__WHAT NEEDS TO BE DONE__. Work out how many lines of this material hold the word "taskListItem". Write only that number.

##### DATA FOR PROCESSING #####

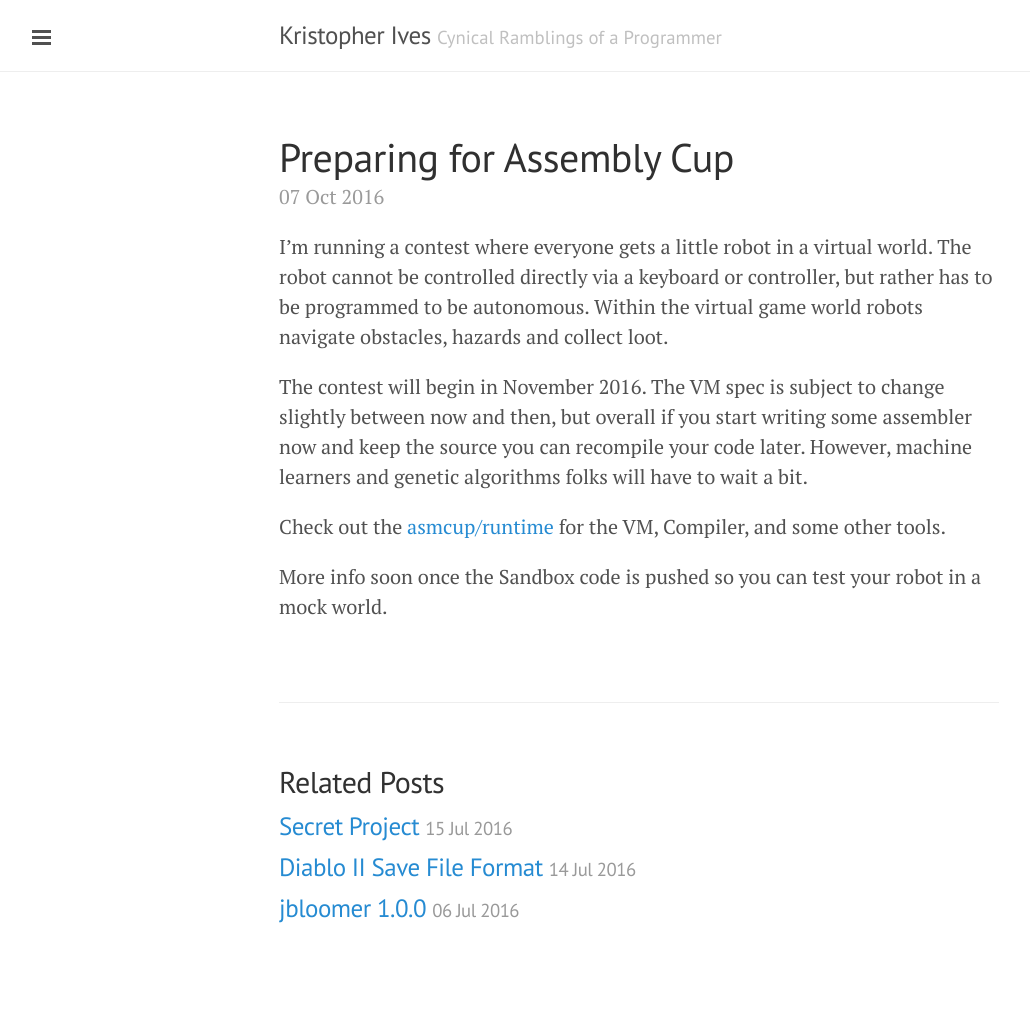
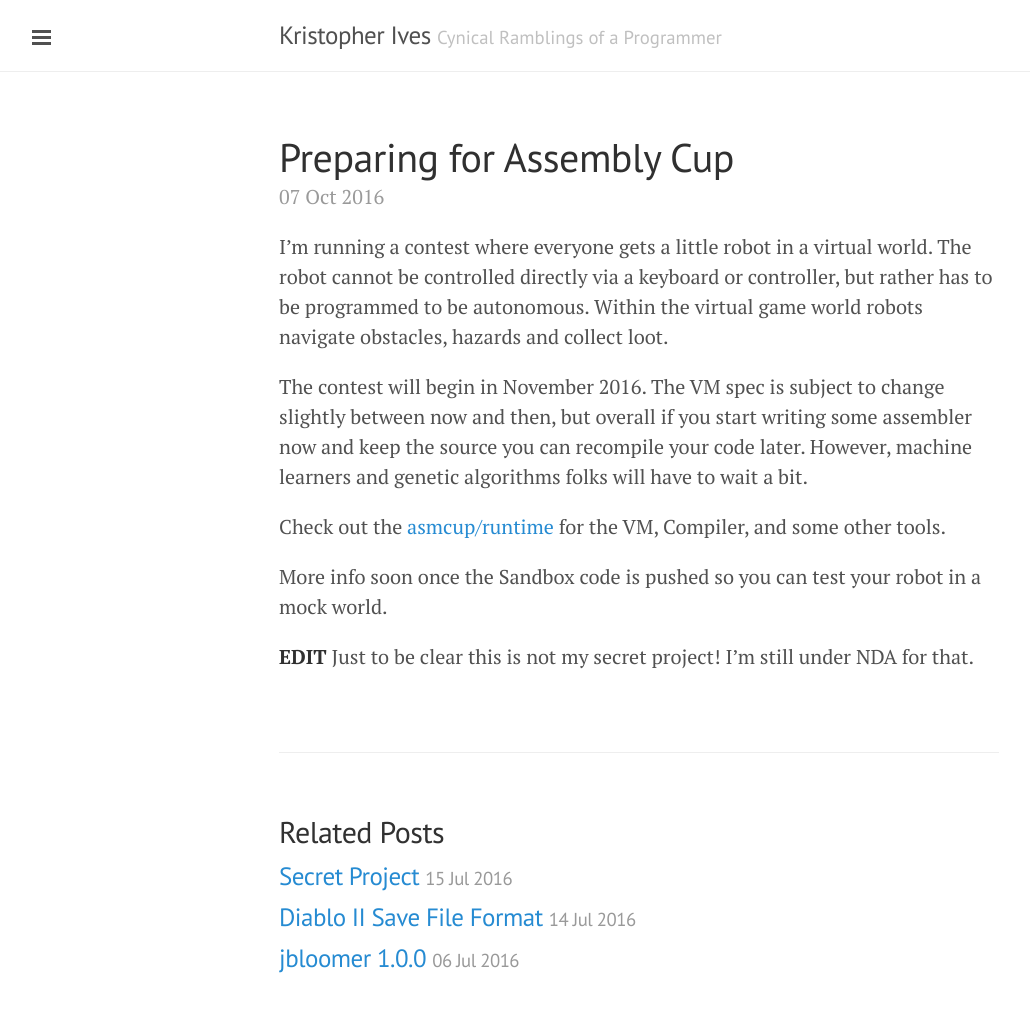
Before and after one commit to krisives/krisives.github.io, a Jekyll site: the page built from _posts/2016-10-07-preparing-for-assembly-cup.markdown, in a window 1280 px wide. Shown: the whole page, without its empty margins (1-1031 px from the left). Built offline with Jekyll 4.4.1, drawn with Linux system fonts in a browser that asks for light colours; before the commit the page ends 985 px from its top, so only the background shows below that.

Commit message:
Post update: Preparing for Assembly Cup

```diff
--- a/_posts/2016-10-07-preparing-for-assembly-cup.markdown
+++ b/_posts/2016-10-07-preparing-for-assembly-cup.markdown
@@ -10,3 +10,5 @@ The contest will begin in November 2016. The VM spec is subject to change slight
 Check out the [asmcup/runtime](https://github.com/asmcup/runtime) for the VM, Compiler, and some other tools.
 
 More info soon once the Sandbox code is pushed so you can test your robot in a mock world.
+
+**EDIT** Just to be clear this is not my secret project! I'm still under NDA for that.
```
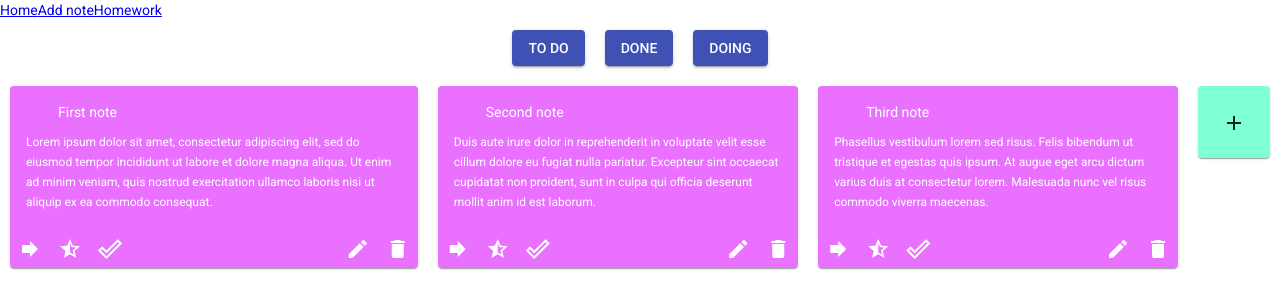
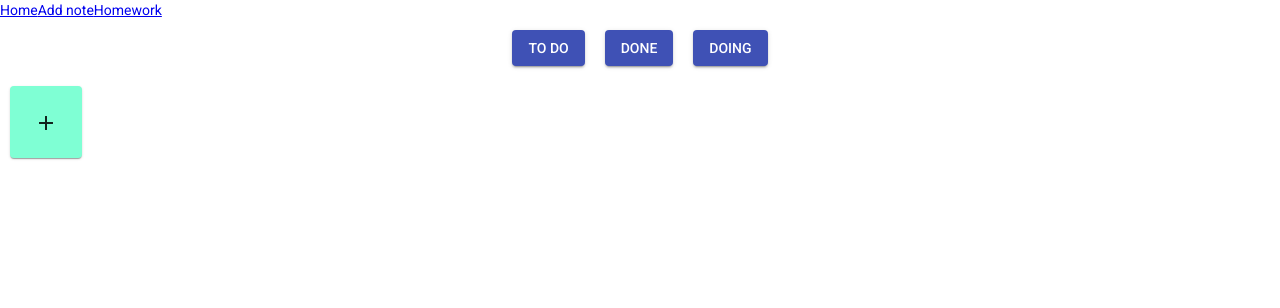
Before and after one commit to NeacsuAlex/Angular-Project, an Angular app: page /home in a window 1280 px wide. Shown: the top 308 px of the page. Built offline with nearby package versions, Linux system fonts and the light colour scheme.

Commit message:
Added workshop 7 and added FiltrerService.

```diff
--- a/src/app/add-note/add-note.component.html
+++ b/src/app/add-note/add-note.component.html
@@ -12,5 +12,13 @@
 <mat-form-field>
     <textarea matInput name="inputNote" [(ngModel)]="noteDescription"></textarea>
 </mat-form-field>
+<mat-form-field appearance="fill">
+    <mat-label>Category</mat-label>
+    <select matNativeControl [(ngModel)]="selectedCategory" name="category">
+      <option *ngFor="let category of categories" [value]="category.name">
+        {{category.name}}
+      </option>
+    </select>
+  </mat-form-field>
 </div>
-<button mat-button (click)="addNote()">Add</button>
+<button mat-button (click)="addNote()" routerLink="">Add</button>
--- a/src/app/add-note/add-note.component.ts
+++ b/src/app/add-note/add-note.component.ts
@@ -1,5 +1,9 @@
 import { Component, OnInit } from '@angular/core';
 import { ActivatedRoute, Router } from '@angular/router';
+import { Category } from '../models/category';
+import { Note } from '../note/note.component';
+import { FiltrerService } from '../services/filtrer.service';
+import { NoteService } from '../services/note.service';
 
 @Component({
   selector: 'app-add-note',
@@ -10,16 +14,20 @@ export class AddNoteComponent implements OnInit {
 
   noteTitle:string
   noteDescription:string
+  selectedCategory: string;
 
-  constructor(private_router:Router, private _activatedRouter:ActivatedRoute) { }
+  categories: Category[];
+
+  constructor(private noteService:NoteService, private filtrerService:FiltrerService) { }
 
   ngOnInit(): void {
+    this.categories=this.filtrerService.geCategories()
   }
 
   addNote():void
   {
-    alert(this.noteTitle)
-    alert(this.noteDescription)
+    const note:Note={id:"2",title:this.noteTitle,description:this.noteDescription,category:this.selectedCategory};
+    this.noteService.addNote(note);
   }
 
 }
--- a/src/app/app.component.html
+++ b/src/app/app.component.html
@@ -1,4 +1,4 @@
 <a routerLink='' routerLinkActive='activeLink'>Home</a>
-<a routerLink='addNote' routerLinkActive='activeLink'>Add note</a>
+<a routerLink='/addNote' routerLinkActive='activeLink'>Add note</a>
 <a [routerLink]="['homework',id]" routerLinkActive='activeLink'>Homework</a>
 <router-outlet></router-outlet>
--- a/src/app/filter/filter.component.ts
+++ b/src/app/filter/filter.component.ts
@@ -1,5 +1,6 @@
 import { Component, OnInit } from '@angular/core';
 import { Category } from '../models/category';
+import { FiltrerService } from '../services/filtrer.service';
 
 @Component({
   selector: 'app-filter',
@@ -8,10 +9,12 @@ import { Category } from '../models/category';
 })
 export class FilterComponent implements OnInit {
 
-  categories: Category[] = [{ name: "To do", id: "1" }, { name: "Done", id: "2" }, { name: "Doing", id: "3" }]
-  constructor() { }
+  categories: Category[];
+
+  constructor(private filtrerService:FiltrerService) { }
 
   ngOnInit(): void {
+    this.categories=this.filtrerService.geCategories();
   }
 
 }
--- a/src/app/home/home.component.ts
+++ b/src/app/home/home.component.ts
@@ -1,4 +1,5 @@
 import { Component, OnInit } from '@angular/core';
+import { NoteService } from '../services/note.service';
 
 @Component({
   selector: 'app-home',
@@ -7,9 +8,10 @@ import { Component, OnInit } from '@angular/core';
 })
 export class HomeComponent implements OnInit {
 
-  constructor() { }
+  constructor(private noteService:NoteService) { }
 
   ngOnInit(): void {
+    this.noteService.serviceCall();
   }
 
 }
--- a/src/app/note/note.component.html
+++ b/src/app/note/note.component.html
@@ -1,10 +1,11 @@
 <div class="note-form">
 <mat-card class="mat-card-form" *ngFor="let note of notes">
     <mat-card-header>
-        {{note.title}}
+        <h>{{note.title}}</h>
     </mat-card-header>
     <mat-card-content>
-        {{note.description}}
+       <p> {{note.description}}</p>
+       <p>Category: {{note.category}}</p>
     </mat-card-content>
     <mat-card-footer>
         <div class="note-buttons">
--- a/src/app/note/note.component.ts
+++ b/src/app/note/note.component.ts
@@ -1,33 +1,21 @@
 import { Component, OnInit } from '@angular/core';
+import { NoteService } from '../services/note.service';
 
 @Component({
   selector: 'app-note',
   templateUrl: './note.component.html',
   styleUrls: ['./note.component.scss']
 })
+
 export class NoteComponent implements OnInit {
 
-  notes: Note[] = [
-    {
-      id: "Id1",
-      title: "First note",
-      description: "Lorem ipsum dolor sit amet, consectetur adipiscing elit, sed do eiusmod tempor incididunt ut labore et dolore magna aliqua. Ut enim ad minim veniam, quis nostrud exercitation ullamco laboris nisi ut aliquip ex ea commodo consequat."
-    },
-    {
-      id: "Id2",
-      title: "Second note",
-      description: "Duis aute irure dolor in reprehenderit in voluptate velit esse cillum dolore eu fugiat nulla pariatur. Excepteur sint occaecat cupidatat non proident, sunt in culpa qui officia deserunt mollit anim id est laborum."
-    },
-    {
-      id: "Id3",
-      title: "Third note",
-      description: "Phasellus vestibulum lorem sed risus. Felis bibendum ut tristique et egestas quis ipsum. At augue eget arcu dictum varius duis at consectetur lorem. Malesuada nunc vel risus commodo viverra maecenas."
-    }
-  ];
+  notes:Note[];
 
-  constructor() { }
+  constructor(private noteService:NoteService) {
+   }
 
   ngOnInit(): void {
+    this.notes=this.noteService.getNotes();
   }
 }
 
@@ -35,4 +23,5 @@ export interface Note {
 	id: string;
   title: string;
  	description: string;
+  category:string;
 }
--- /dev/null
+++ b/src/app/services/filtrer.service.ts
@@ -0,0 +1,16 @@
+import { Injectable } from '@angular/core';
+import { Category } from '../models/category';
+
+@Injectable({
+  providedIn: 'root'
+})
+export class FiltrerService {
+
+  categories: Category[] = [{ name: "To do", id: "1" }, { name: "Done", id: "2" }, { name: "Doing", id: "3" }]
+
+  constructor() { }
+
+  geCategories() {
+    return this.categories;
+  }
+}
--- /dev/null
+++ b/src/app/services/note.service.ts
@@ -0,0 +1,24 @@
+import { Injectable } from '@angular/core';
+import { Note } from '../note/note.component';
+
+@Injectable({
+  providedIn: 'root'
+})
+export class NoteService {
+
+  notes: Note[]=[];
+
+  constructor() { }
+
+  serviceCall() {
+    console.log("this is a service call");
+  }
+
+  getNotes() {
+    return this.notes;
+  }
+
+  addNote(note:Note){
+    this.notes.push(note);
+  }
+}
--- a/src/app/tools/tools.component.html
+++ b/src/app/tools/tools.component.html
@@ -22,7 +22,8 @@
     This paragraph is in the DOM.
   </p>
  -->
-<div class="add-note">
+
+<div class="add-note" routerLink="/addNote">
 <mat-card class="add-note-card">
 <button mat-icon-button><mat-icon>add</mat-icon></button>
 </mat-card>
```
Also changed, not shown: 2 other files (tests, documents, lock files or other folders).
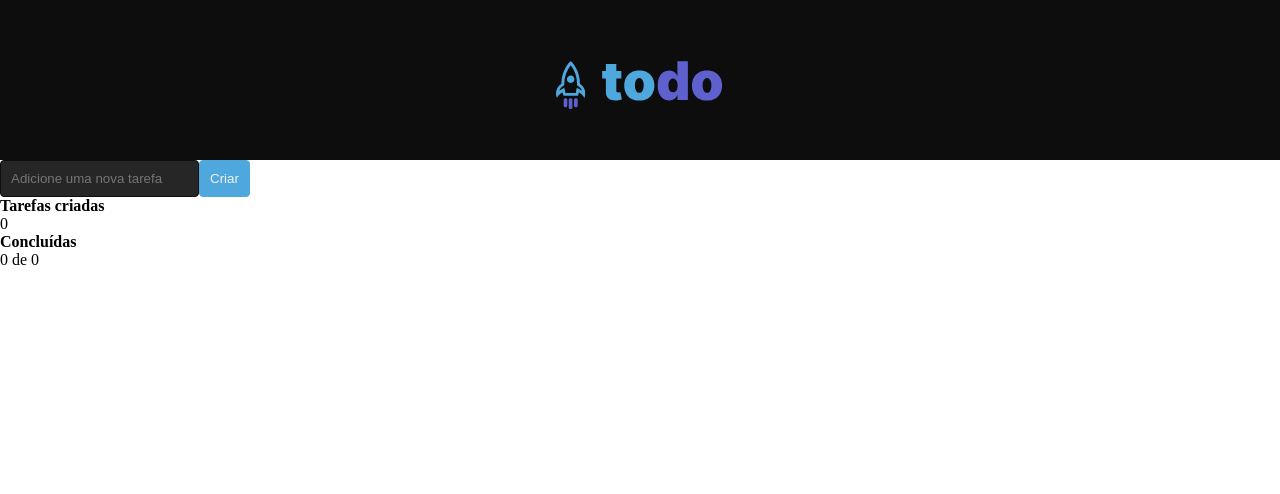
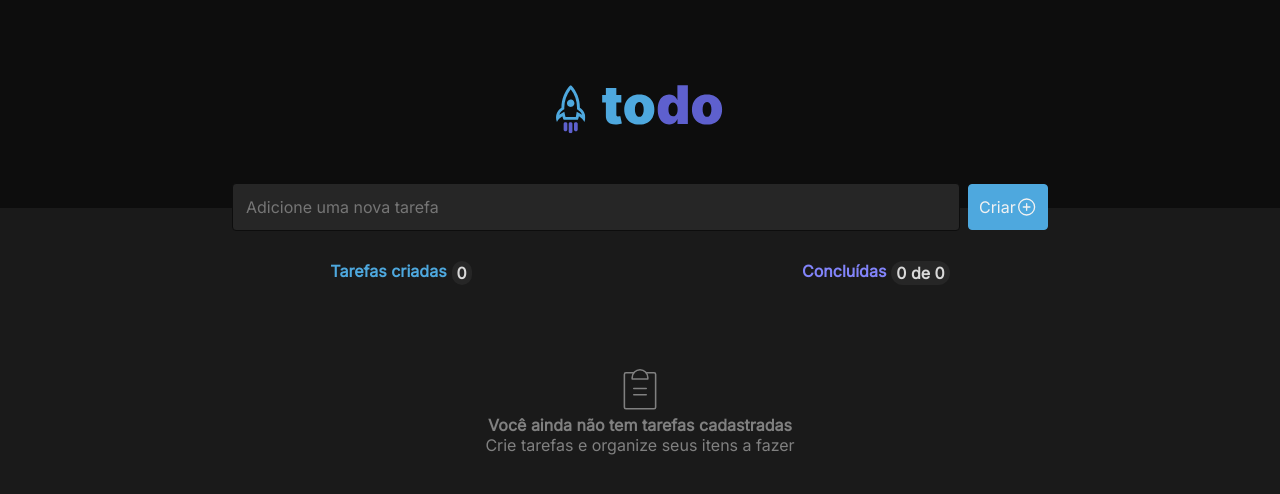
Before and after one commit to vanor-cardozo/01c-ignite-to-do, a React (Vite) app: page / in a window 1280 px wide. Shown: the top 494 px of the page. Built offline with nearby package versions, Linux system fonts and the light colour scheme.

Commit message:
feat: Configuração para CSS e Ícones

```diff
--- a/index.html
+++ b/index.html
@@ -2,6 +2,11 @@
 <html lang="en">
   <head>
     <meta charset="UTF-8" />
+
+    <link rel="preconnect" href="https://fonts.googleapis.com">
+    <link rel="preconnect" href="https://fonts.gstatic.com" crossorigin>
+    <link href="https://fonts.googleapis.com/css2?family=Inter&display=swap" rel="stylesheet">
+
     <link rel="icon" type="image/svg+xml" href="/favicon-to-do.png" />
     <meta name="viewport" content="width=device-width, initial-scale=1.0" />
     <title>toDo List</title>
--- a/package.json
+++ b/package.json
@@ -9,6 +9,7 @@
     "preview": "vite preview"
   },
   "dependencies": {
+    "phosphor-react": "^1.4.1",
     "react": "^18.2.0",
     "react-dom": "^18.2.0",
     "uuid": "^9.0.0"
--- a/src/components/Header.module.css
+++ b/src/components/Header.module.css
@@ -3,7 +3,7 @@
     background: var(--gray-700);
     justify-content: center;
     align-items: center;
-    height: 10rem;
+    height: 13rem;
 }
 
 .header img {
--- a/src/components/Input.module.css
+++ b/src/components/Input.module.css
@@ -1,7 +1,42 @@
 .container {
-    align-content: space-around;
-    background: #fff;
-    width: 70%;
+    display: flex;
+    flex-direction: column;
+    margin-top: -25px;
+
+}
+
+.container2 {
+    display: flex;
+    justify-content: center;
+    flex-direction: row;
+}
+
+.container3 {
+    display: flex;
+    justify-content: space-evenly;
+    margin-top: 30px;
+}
+
+.container4 {
+    display: flex;
+}
+
+.counterBlue {
+    color: var(--blue);
+}
+
+.counterPurple {
+    color: var(--purple);
+}
+
+.bgCounter {
+    background: var(--gray-500);
+    color: var(--gray-200);
+    border-radius: 50px;
+    padding: 2px;
+    padding-left: 5px;
+    padding-right: 5px;
+    margin-left: 5px;
 }
 
 input {
@@ -9,17 +44,54 @@ input {
     color: var(--gray-300);
     border: solid var(--gray-700) 1px;
     border-radius: 4px;
-    padding: 10px;
+    padding: 13px;
+    width: 700px;
+    margin-right: .5rem;
+}
+
+form {
+    display: flex;
+    align-items: center;
 }
 
 button {
+    display: flex;
+    align-items: center;
+    justify-content: space-evenly;
     background: var(--blue);
     color: var(--gray-100);
     border-radius: 4px;
     padding: 10px;
     border: solid var(--blue) 1px;
+    width: 80px;
 }
 
-.taskListItem button {
-    background: var(--danger);
+.taskListItem {
+    display: flex;
+    flex-direction: row;
+    border: solid 1px var(--gray-400);
+    background: var(--gray-500);
+    color: var(--gray-100);
+    width: 700px;
+    padding-top: .5rem;
+    padding-bottom: .5rem;
+    border-radius: 4px;
 }
+
+.taskListItem input {
+    height: 25px;
+    width: 25px;
+    background-color: #eee;
+}
+
+.taskListItem p {
+    background: #900;
+}
+
+.emptyInfo {
+    display: flex;
+    flex-direction: column;
+    align-items: center;
+    color: var(--gray-300);
+    margin-top: 80px;
+}
--- a/src/components/Input.tsx
+++ b/src/components/Input.tsx
@@ -3,7 +3,8 @@ import React from 'react';
 import styles from './Input.module.css';
 
 import {v4 as uuidv4} from 'uuid';
-import { TaskList } from './TaskList';
+
+import {PlusCircle, ClipboardText, Trash} from 'phosphor-react'
 
 export function Input() {
     const [tasks, setTasks] = React.useState([]);
@@ -43,6 +44,7 @@ export function Input() {
 
     return (
         <div className={styles.container}>
+            <div className={styles.container2}>
                 <form>
                     <label>
                         <input
@@ -55,37 +57,42 @@ export function Input() {
                     {!!newTask.name ?
                         <button type='submit' onClick={handleCreateTask}>Criar</button>
                     :
-                    <button disabled>Criar</button>
+                        <button disabled>Criar <PlusCircle size={24}/> </button>
                     }
                 </form>
-            <div>
-                <div>
-                    <div>
-                        <strong>Tarefas criadas</strong>
-                        <p>{countTasks()}</p>
             </div>
-                    <div>
-                        <strong>Concluídas</strong>
-                        <p>{countTasksDone()} de {countTasks()}</p>
+
+                <div className={styles.container3}>
+                    <div className={styles.container4}>
+                        <strong className={styles.counterBlue}>Tarefas criadas</strong>
+                        <strong className={styles.bgCounter}>{countTasks()}</strong>
+                    </div>
+                    <div className={styles.container4}>
+                        <strong className={styles.counterPurple}>Concluídas</strong>
+                        <strong className={styles.bgCounter}>{countTasksDone()} de {countTasks()}</strong>
                     </div>
                 </div>
-                {tasks.map((task)=> (
+                {tasks.length > 0 && tasks.map((task)=> (
                     <div key={task.id} className={styles.taskListItem}>
-                        <>
+                        <label htmlFor={task.id}>
                             <input
                                 type="checkbox"
                                 id={task.id}
                                 name={task.name}
                                 onClick={handleStatusDone}
                             />
-                            <label htmlFor={task.id}>{task.name}</label>
-                        </>
-
-                    <button onClick={()=> handleDelete(task.id)}>deletar</button>
+                            <p>{task.name}</p>
+                        </label>
+                        <Trash onClick={()=> handleDelete(task.id)} size={20}/>
                     </div>
                 ))}
+                {tasks.length === 0 &&
+                    <div className={styles.emptyInfo}>
+                        <ClipboardText size={50} weight="thin"/>
+                        <strong>Você ainda não tem tarefas cadastradas</strong>
+                        <p>Crie tarefas e organize seus itens a fazer</p>
                     </div>
-
+                }
         </div>
     )
 }
--- a/src/global.css
+++ b/src/global.css
@@ -18,6 +18,12 @@
     padding: 0;
 }
 
-/* body {
+body {
     background: var(--gray-600);
-} */
+}
+
+body, input, textarea, button {
+    font-family: 'Inter', sans-serif;
+    font-weight: 400;
+    font-size: 1rem;
+}
```
Also changed, not shown: 1 other file (tests, documents, lock files or other folders). Lines whose indentation alone changed are shown as unchanged.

#####

__ANSWER__. 5